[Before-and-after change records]
┌──

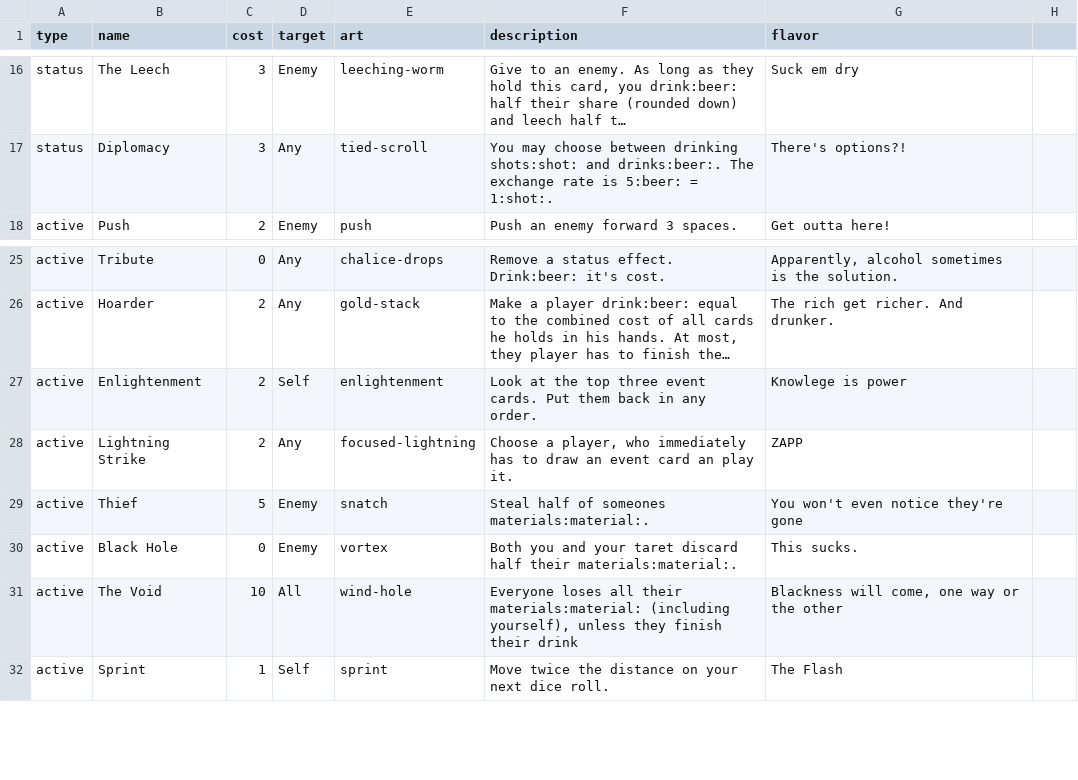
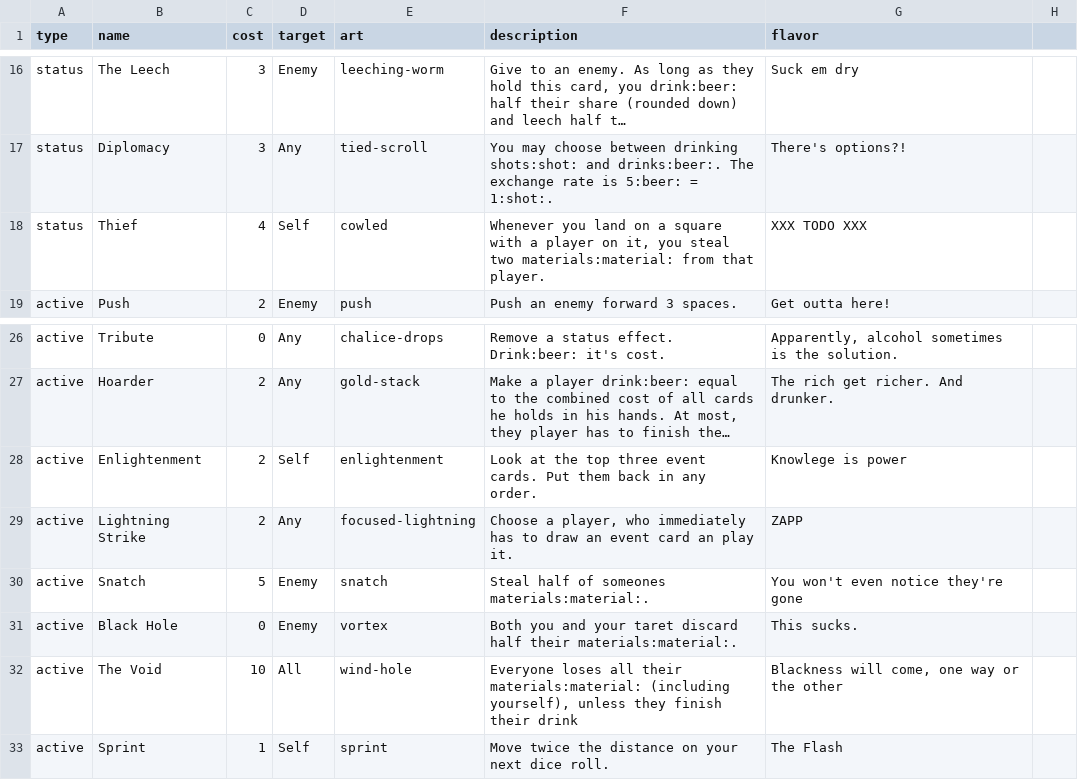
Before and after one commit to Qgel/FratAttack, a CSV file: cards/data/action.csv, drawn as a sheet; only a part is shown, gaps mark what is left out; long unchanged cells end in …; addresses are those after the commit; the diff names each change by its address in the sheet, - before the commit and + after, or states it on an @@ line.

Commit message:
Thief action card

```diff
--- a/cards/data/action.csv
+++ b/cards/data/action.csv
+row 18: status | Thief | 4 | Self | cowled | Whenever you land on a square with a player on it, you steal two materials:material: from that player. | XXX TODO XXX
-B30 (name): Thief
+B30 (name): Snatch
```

└──
┌──

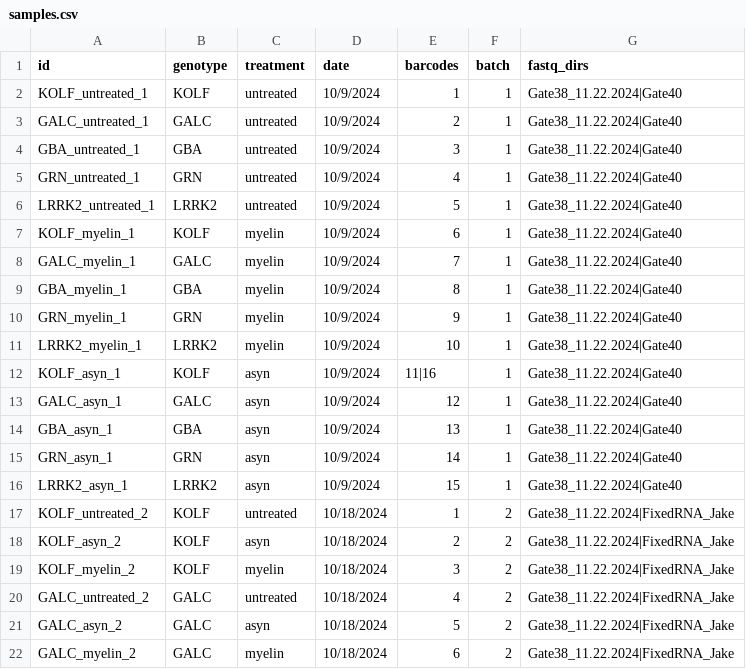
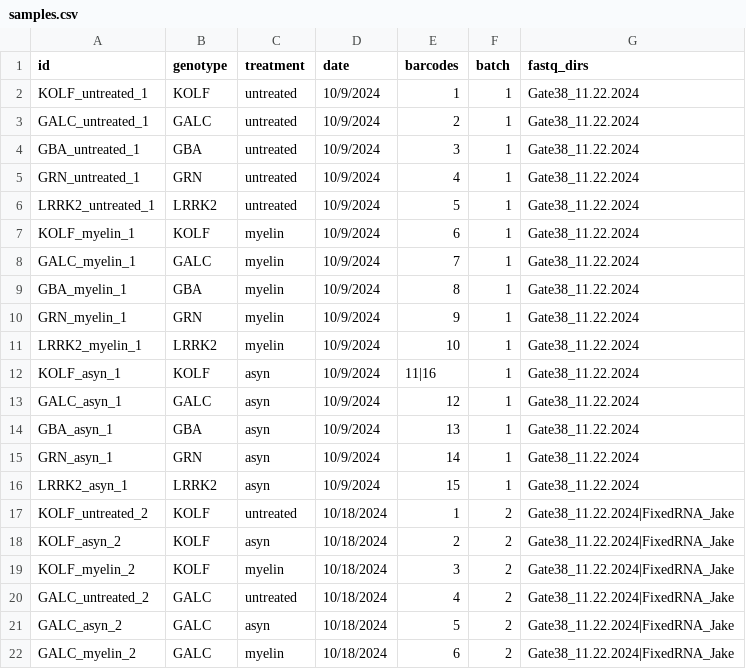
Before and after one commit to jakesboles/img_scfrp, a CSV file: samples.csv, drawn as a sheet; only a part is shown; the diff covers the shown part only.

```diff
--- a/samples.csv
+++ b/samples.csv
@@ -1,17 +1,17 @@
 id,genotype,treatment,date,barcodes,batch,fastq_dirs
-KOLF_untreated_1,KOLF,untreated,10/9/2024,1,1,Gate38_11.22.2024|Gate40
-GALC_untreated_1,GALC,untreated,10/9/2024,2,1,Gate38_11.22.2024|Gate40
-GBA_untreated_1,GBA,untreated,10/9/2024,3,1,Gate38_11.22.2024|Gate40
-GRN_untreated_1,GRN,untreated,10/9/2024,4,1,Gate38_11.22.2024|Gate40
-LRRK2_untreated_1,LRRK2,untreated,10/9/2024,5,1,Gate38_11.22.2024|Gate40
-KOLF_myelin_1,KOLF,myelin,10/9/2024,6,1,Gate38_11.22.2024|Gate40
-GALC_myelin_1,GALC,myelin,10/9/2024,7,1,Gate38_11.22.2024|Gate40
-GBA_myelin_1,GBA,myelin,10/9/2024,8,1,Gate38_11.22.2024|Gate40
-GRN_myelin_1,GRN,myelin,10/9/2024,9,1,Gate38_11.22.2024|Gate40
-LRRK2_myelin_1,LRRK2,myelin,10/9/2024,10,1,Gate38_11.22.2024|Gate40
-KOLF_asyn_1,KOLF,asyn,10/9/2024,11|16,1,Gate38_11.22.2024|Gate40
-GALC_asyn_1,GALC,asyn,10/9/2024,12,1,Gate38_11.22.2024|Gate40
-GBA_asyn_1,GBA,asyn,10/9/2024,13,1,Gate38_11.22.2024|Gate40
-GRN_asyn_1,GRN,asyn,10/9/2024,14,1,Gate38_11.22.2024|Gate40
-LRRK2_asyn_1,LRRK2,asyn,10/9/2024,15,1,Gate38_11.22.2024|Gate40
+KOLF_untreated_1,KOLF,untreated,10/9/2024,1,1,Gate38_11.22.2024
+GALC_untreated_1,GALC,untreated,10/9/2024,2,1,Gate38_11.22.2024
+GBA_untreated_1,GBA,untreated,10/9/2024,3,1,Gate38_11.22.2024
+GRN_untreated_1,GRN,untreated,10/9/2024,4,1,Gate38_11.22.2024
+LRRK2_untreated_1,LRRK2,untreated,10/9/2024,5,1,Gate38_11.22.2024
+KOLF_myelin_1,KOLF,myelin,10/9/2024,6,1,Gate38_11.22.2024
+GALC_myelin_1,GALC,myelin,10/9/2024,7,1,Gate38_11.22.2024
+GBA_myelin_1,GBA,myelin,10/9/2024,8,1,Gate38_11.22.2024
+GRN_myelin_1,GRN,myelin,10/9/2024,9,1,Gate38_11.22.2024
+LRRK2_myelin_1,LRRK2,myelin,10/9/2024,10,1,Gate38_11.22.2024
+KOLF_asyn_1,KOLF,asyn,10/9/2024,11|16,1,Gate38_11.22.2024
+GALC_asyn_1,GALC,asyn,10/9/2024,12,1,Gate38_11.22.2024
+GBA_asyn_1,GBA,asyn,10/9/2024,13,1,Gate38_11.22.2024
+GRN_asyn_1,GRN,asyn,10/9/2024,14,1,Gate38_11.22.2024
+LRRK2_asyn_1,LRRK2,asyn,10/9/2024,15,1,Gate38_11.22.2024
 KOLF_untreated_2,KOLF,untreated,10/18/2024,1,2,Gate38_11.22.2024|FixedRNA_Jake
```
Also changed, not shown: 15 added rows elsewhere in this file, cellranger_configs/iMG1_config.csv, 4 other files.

└──
┌──

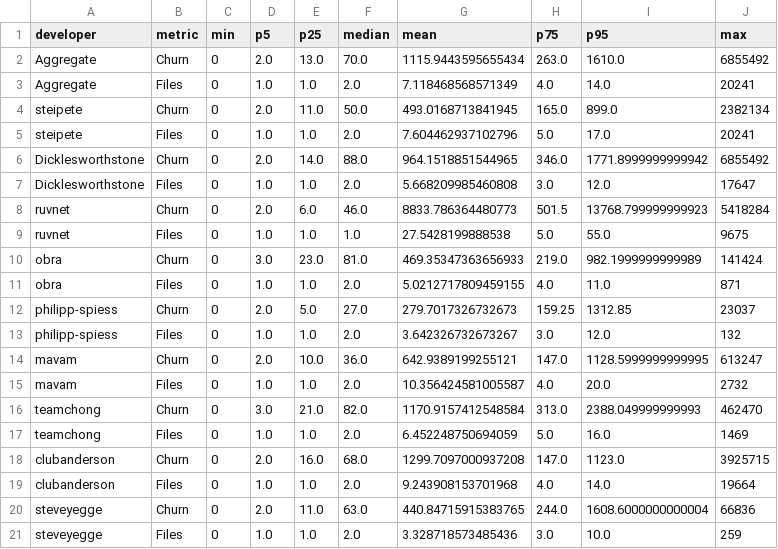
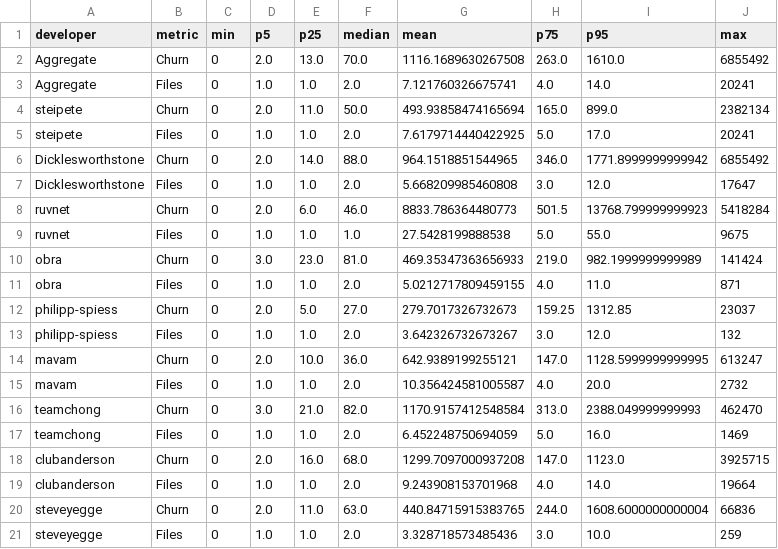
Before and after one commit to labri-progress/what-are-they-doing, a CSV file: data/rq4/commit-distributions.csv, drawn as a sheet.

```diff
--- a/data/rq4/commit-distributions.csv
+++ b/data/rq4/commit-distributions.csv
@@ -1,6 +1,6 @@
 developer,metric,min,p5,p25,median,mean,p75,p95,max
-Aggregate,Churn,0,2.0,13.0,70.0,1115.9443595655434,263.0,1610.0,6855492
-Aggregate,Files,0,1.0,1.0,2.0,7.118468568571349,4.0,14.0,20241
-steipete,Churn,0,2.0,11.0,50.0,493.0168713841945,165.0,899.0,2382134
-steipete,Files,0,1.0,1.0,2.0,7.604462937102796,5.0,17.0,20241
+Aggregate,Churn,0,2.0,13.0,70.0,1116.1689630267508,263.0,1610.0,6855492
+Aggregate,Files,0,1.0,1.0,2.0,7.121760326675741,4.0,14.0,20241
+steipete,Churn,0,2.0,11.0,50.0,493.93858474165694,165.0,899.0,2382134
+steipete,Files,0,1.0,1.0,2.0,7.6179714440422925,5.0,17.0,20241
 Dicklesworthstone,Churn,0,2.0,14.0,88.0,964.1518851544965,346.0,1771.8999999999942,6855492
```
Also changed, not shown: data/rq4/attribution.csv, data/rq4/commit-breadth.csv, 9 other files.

└──

• _BRIEF_
Wherever "only" appears in a line of the entries, copy that line.

• _RESPONSE TO THIS EXERCISE_
Before and after one commit to Qgel/FratAttack, a CSV file: cards/data/action.csv, drawn as a sheet; only a part is shown, gaps mark what is left out; long unchanged cells end in …; addresses are those after the commit; the diff names each change by its address in the sheet, - before the commit and + after, or states it on an @@ line.
Before and after one commit to jakesboles/img_scfrp, a CSV file: samples.csv, drawn as a sheet; only a part is shown; the diff covers the shown part only.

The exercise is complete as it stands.